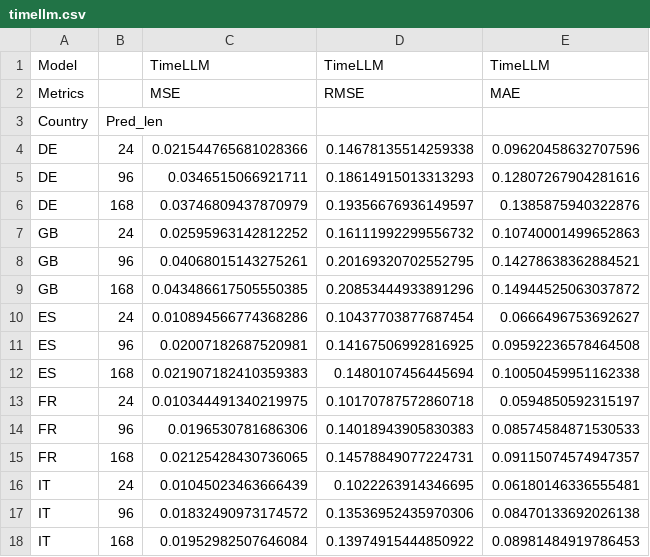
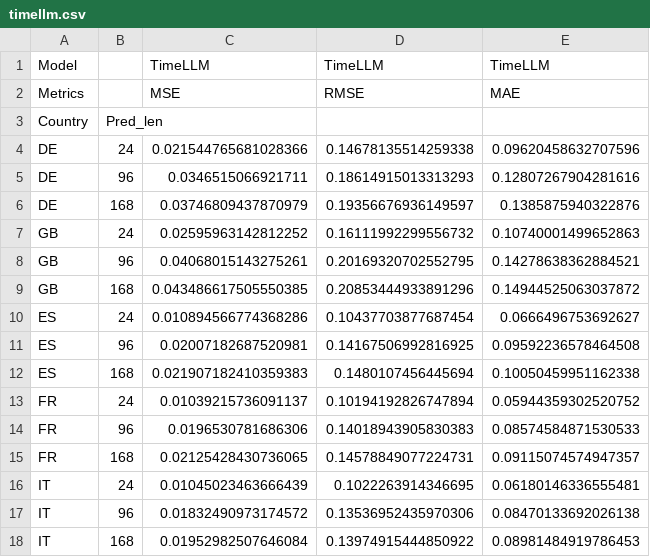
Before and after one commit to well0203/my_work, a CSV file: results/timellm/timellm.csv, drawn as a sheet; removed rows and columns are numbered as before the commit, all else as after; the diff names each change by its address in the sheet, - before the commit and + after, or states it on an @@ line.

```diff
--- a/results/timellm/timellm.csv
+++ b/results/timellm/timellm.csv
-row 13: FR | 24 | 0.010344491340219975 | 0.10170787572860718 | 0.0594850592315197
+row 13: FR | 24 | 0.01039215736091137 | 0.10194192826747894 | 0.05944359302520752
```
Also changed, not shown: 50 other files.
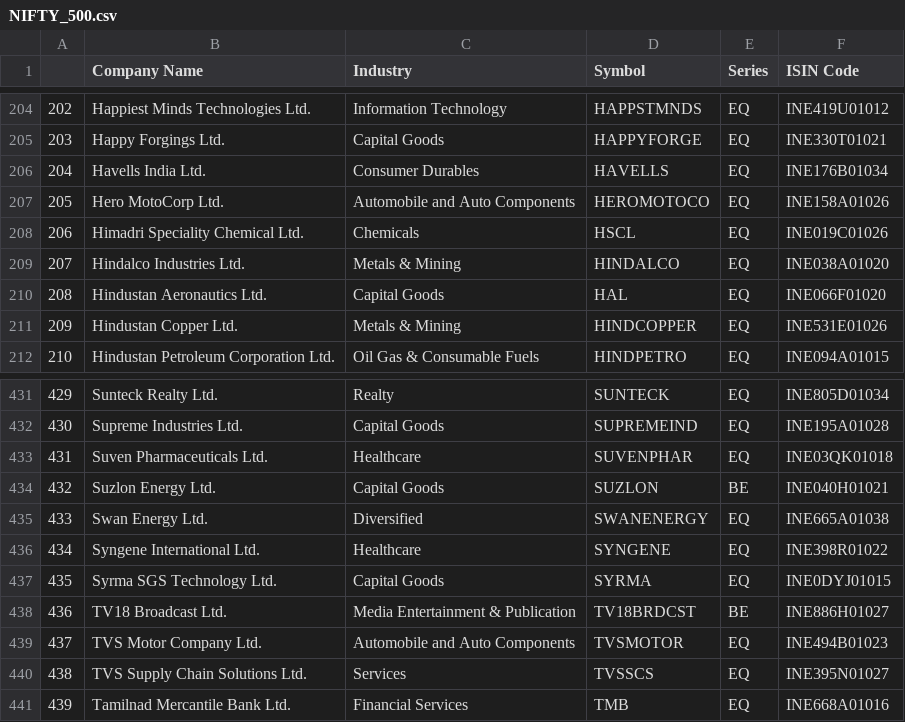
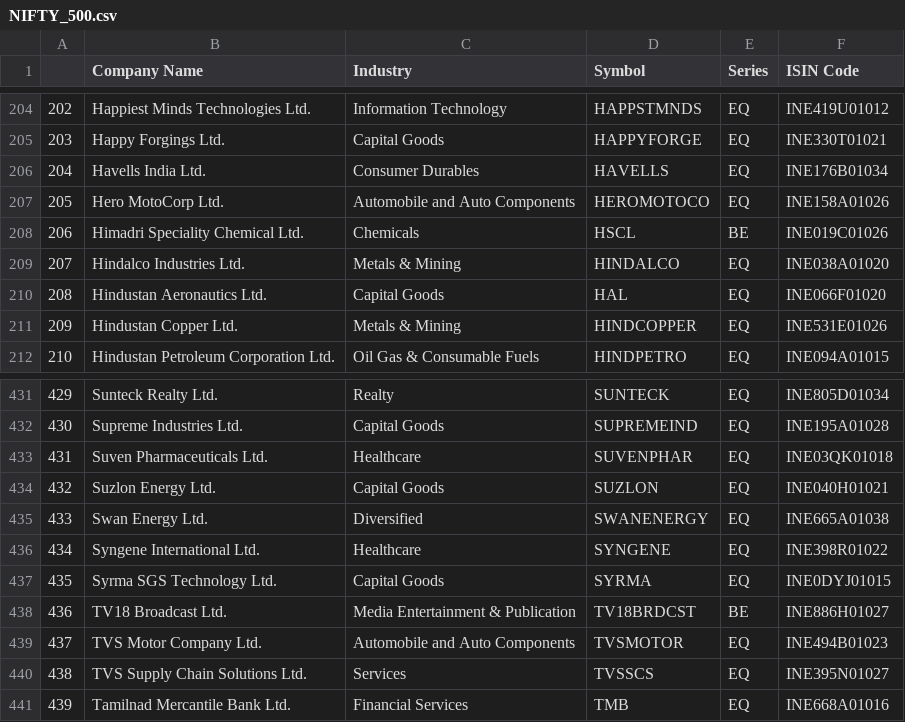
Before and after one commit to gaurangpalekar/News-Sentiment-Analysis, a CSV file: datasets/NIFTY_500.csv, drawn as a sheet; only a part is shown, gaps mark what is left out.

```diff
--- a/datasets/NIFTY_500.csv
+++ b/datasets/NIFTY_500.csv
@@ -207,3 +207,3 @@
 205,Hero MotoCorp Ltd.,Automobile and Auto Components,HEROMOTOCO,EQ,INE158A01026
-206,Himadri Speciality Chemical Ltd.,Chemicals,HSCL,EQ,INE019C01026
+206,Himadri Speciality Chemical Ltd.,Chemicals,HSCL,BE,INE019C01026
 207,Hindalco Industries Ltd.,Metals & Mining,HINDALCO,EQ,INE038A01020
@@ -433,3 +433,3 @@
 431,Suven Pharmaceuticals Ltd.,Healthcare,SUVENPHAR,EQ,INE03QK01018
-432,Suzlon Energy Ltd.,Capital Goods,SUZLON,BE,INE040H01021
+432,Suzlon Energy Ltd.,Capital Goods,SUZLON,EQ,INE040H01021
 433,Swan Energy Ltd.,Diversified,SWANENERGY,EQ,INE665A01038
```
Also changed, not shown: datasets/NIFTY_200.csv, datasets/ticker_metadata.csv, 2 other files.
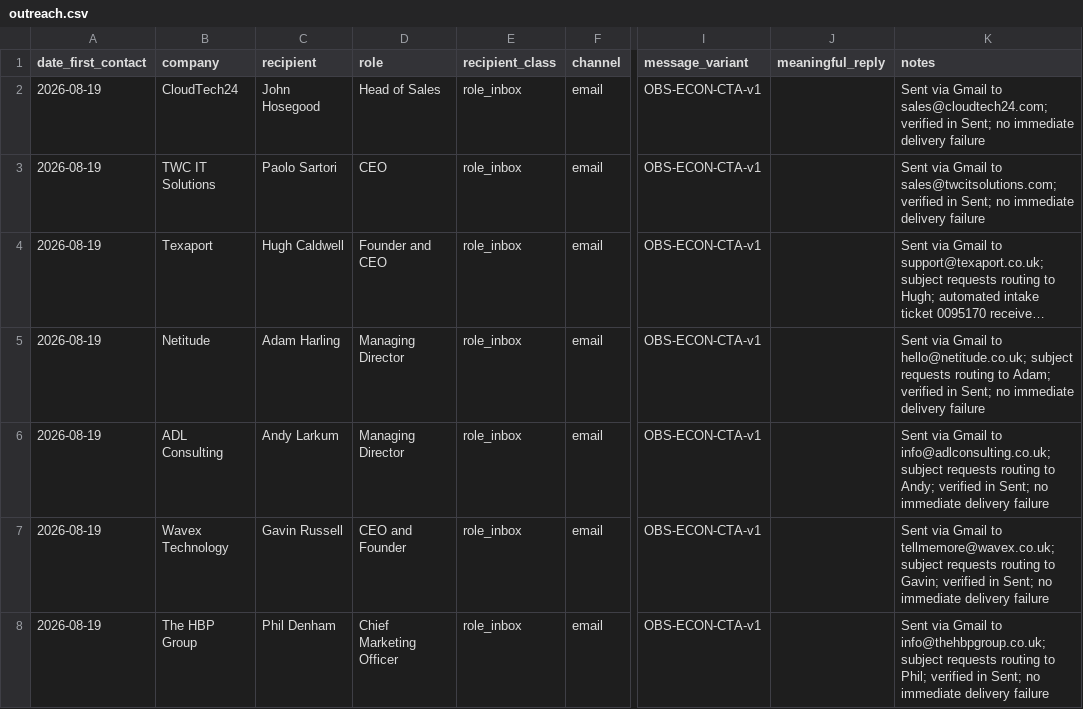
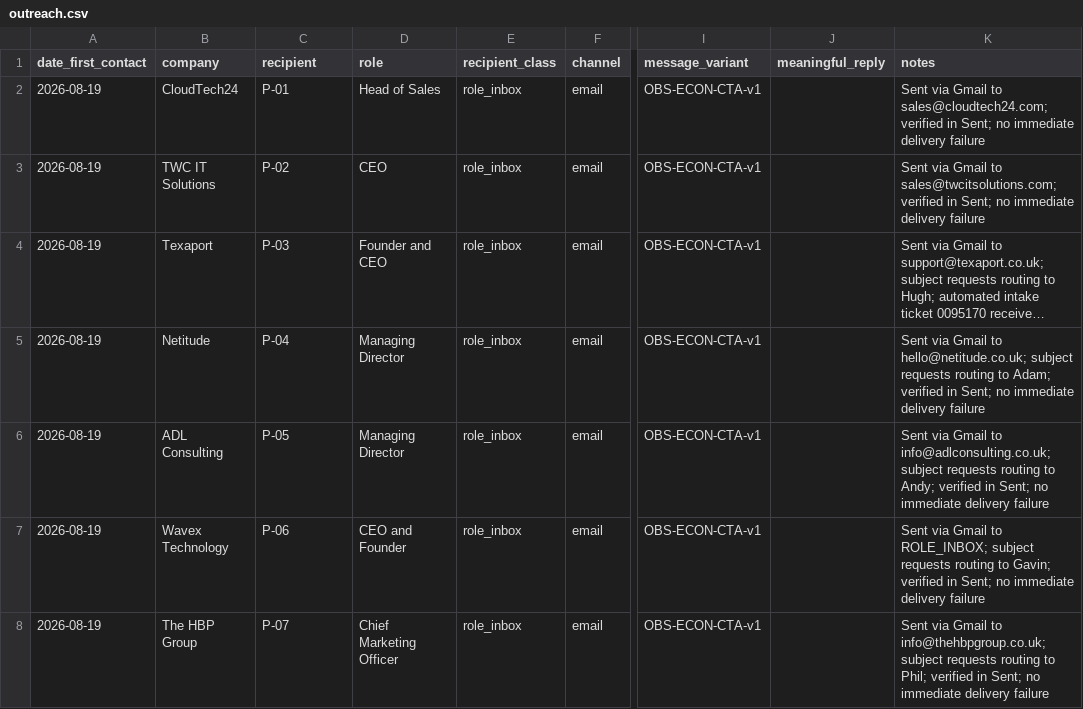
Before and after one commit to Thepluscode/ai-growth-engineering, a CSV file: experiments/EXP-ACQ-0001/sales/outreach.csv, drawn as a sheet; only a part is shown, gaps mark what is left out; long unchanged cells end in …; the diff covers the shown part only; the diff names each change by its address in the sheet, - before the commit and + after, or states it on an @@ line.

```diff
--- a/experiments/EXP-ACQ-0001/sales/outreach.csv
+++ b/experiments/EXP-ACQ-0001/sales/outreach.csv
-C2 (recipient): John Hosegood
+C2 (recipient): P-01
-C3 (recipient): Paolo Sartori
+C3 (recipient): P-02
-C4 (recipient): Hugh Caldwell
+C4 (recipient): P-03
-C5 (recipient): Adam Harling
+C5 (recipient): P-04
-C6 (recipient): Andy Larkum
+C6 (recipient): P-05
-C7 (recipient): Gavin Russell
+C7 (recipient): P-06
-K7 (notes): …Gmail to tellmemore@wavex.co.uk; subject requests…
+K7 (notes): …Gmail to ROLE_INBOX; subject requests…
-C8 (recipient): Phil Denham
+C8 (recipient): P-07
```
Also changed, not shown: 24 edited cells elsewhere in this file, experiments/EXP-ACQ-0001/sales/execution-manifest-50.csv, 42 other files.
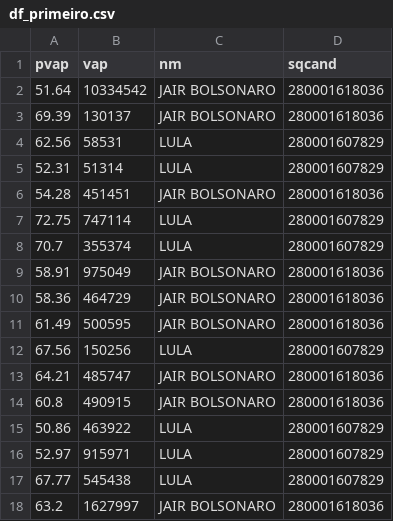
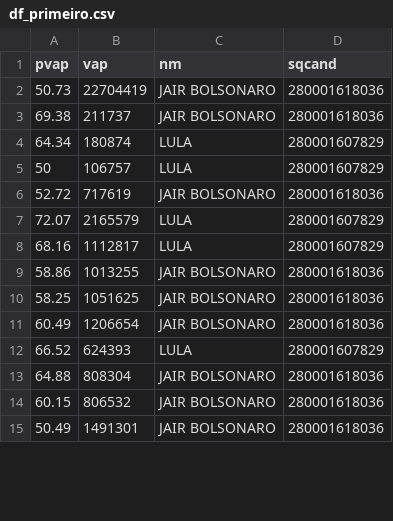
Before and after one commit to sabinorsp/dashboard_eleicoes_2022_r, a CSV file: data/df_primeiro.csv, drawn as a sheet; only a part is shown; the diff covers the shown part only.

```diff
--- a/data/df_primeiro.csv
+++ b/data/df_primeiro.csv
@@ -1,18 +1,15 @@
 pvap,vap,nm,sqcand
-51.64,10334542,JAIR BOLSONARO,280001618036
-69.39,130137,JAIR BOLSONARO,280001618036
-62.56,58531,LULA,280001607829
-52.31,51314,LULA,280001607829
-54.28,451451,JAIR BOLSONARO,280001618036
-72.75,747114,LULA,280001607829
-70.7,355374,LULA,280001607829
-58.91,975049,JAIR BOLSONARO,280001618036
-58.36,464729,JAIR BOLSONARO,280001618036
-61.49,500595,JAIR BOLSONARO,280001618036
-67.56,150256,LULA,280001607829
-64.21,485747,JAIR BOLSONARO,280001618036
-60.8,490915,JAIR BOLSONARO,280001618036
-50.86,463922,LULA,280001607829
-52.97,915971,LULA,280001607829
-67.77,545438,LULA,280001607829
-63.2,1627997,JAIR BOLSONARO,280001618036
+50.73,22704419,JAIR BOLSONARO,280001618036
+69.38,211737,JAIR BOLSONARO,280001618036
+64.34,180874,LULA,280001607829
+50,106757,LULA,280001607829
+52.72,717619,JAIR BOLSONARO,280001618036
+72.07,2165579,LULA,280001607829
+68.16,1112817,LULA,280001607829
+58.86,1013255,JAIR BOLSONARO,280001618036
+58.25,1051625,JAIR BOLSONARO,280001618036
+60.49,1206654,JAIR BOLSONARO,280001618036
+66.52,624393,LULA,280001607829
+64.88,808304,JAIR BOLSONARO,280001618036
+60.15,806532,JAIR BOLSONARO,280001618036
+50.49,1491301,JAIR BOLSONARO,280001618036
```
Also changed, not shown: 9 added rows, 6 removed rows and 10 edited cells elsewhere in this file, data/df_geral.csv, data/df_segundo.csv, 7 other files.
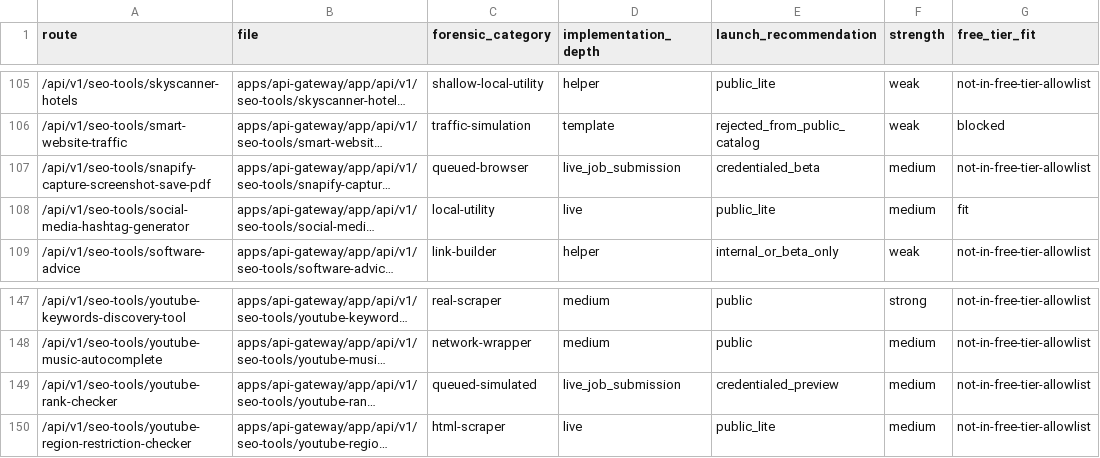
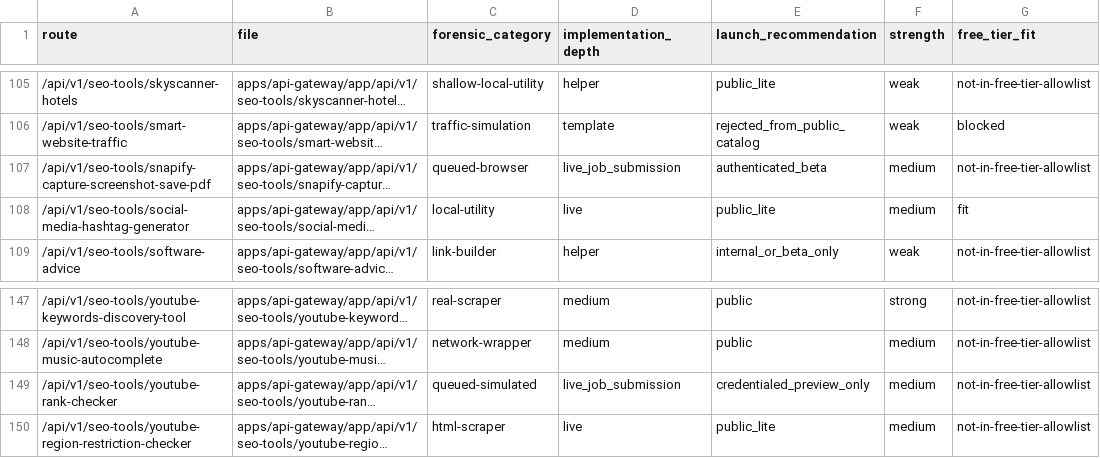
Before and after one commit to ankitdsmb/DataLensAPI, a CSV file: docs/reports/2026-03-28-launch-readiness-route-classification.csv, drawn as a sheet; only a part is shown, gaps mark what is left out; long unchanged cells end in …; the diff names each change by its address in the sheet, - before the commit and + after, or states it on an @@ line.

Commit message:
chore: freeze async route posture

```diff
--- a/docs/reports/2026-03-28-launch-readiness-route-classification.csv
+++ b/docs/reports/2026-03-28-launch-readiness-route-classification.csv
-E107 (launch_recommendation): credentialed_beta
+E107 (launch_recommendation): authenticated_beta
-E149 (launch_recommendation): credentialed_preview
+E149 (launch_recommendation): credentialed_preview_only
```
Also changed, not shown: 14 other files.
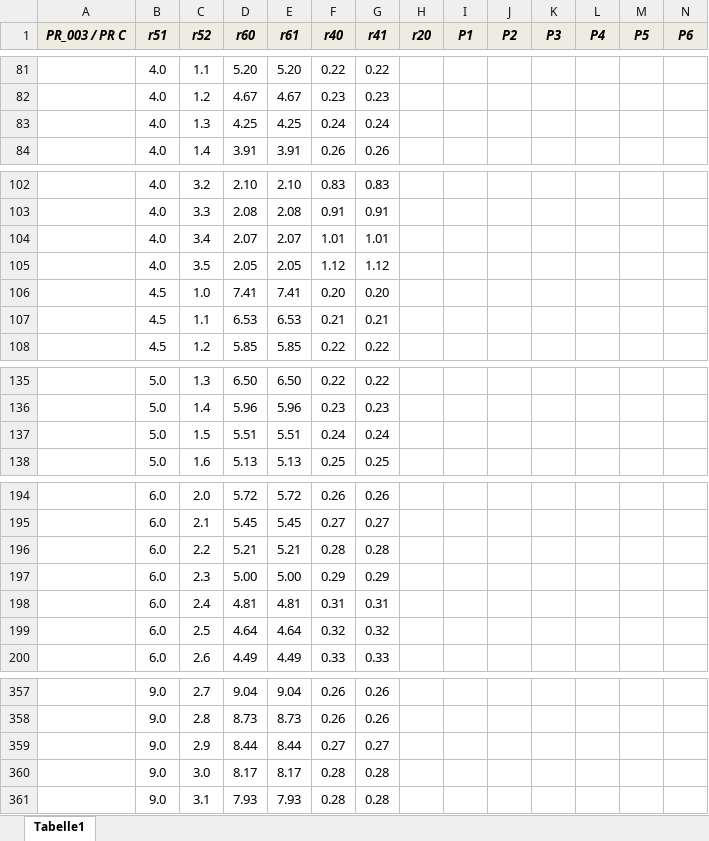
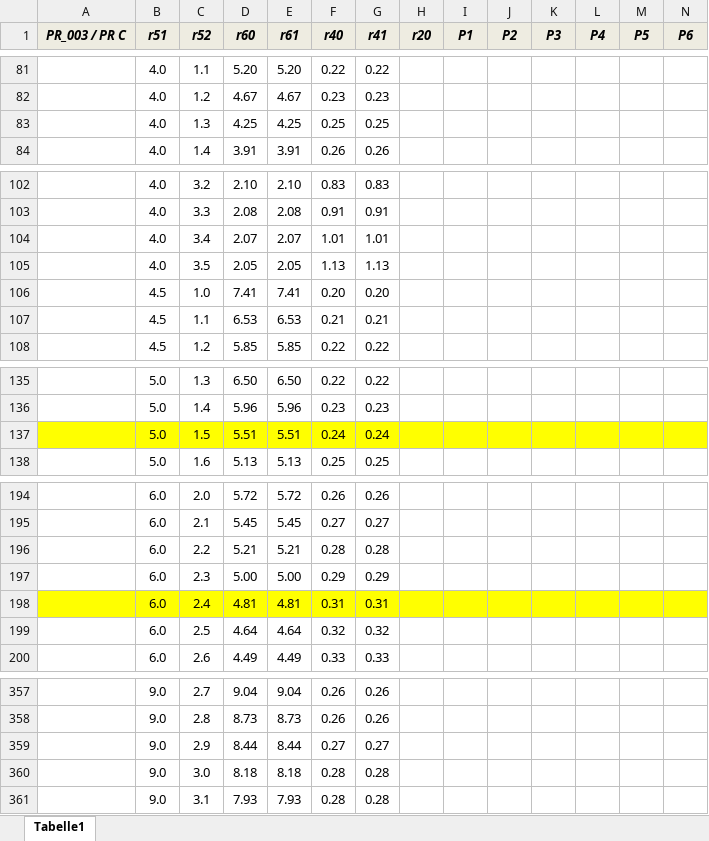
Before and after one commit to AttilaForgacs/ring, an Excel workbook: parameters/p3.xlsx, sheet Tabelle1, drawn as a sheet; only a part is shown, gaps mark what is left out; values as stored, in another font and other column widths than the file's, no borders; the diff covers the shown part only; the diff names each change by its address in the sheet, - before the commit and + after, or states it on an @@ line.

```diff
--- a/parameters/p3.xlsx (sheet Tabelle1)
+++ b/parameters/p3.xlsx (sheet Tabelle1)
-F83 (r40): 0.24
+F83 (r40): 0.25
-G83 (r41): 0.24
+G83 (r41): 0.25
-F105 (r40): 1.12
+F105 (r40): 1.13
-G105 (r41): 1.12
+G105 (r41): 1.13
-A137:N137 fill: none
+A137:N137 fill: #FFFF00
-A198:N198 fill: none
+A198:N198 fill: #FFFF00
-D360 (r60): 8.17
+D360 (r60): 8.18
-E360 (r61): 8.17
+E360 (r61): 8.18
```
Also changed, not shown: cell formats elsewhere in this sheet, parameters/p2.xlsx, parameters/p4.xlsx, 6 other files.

━━━━

### Problem details
Where a picture appears, omit it; otherwise reproduce each line above from the first to the one with "datasets/ticker_metadata.csv, 2 other files.", inclusive.

### Answer to the problem
Before and after one commit to well0203/my_work, a CSV file: results/timellm/timellm.csv, drawn as a sheet; removed rows and columns are numbered as before the commit, all else as after; the diff names each change by its address in the sheet, - before the commit and + after, or states it on an @@ line.

```diff
--- a/results/timellm/timellm.csv
+++ b/results/timellm/timellm.csv
-row 13: FR | 24 | 0.010344491340219975 | 0.10170787572860718 | 0.0594850592315197
+row 13: FR | 24 | 0.01039215736091137 | 0.10194192826747894 | 0.05944359302520752
```
Also changed, not shown: 50 other files.
Before and after one commit to gaurangpalekar/News-Sentiment-Analysis, a CSV file: datasets/NIFTY_500.csv, drawn as a sheet; only a part is shown, gaps mark what is left out.

```diff
--- a/datasets/NIFTY_500.csv
+++ b/datasets/NIFTY_500.csv
@@ -207,3 +207,3 @@
 205,Hero MotoCorp Ltd.,Automobile and Auto Components,HEROMOTOCO,EQ,INE158A01026
-206,Himadri Speciality Chemical Ltd.,Chemicals,HSCL,EQ,INE019C01026
+206,Himadri Speciality Chemical Ltd.,Chemicals,HSCL,BE,INE019C01026
 207,Hindalco Industries Ltd.,Metals & Mining,HINDALCO,EQ,INE038A01020
@@ -433,3 +433,3 @@
 431,Suven Pharmaceuticals Ltd.,Healthcare,SUVENPHAR,EQ,INE03QK01018
-432,Suzlon Energy Ltd.,Capital Goods,SUZLON,BE,INE040H01021
+432,Suzlon Energy Ltd.,Capital Goods,SUZLON,EQ,INE040H01021
 433,Swan Energy Ltd.,Diversified,SWANENERGY,EQ,INE665A01038
```
Also changed, not shown: datasets/NIFTY_200.csv, datasets/ticker_metadata.csv, 2 other files.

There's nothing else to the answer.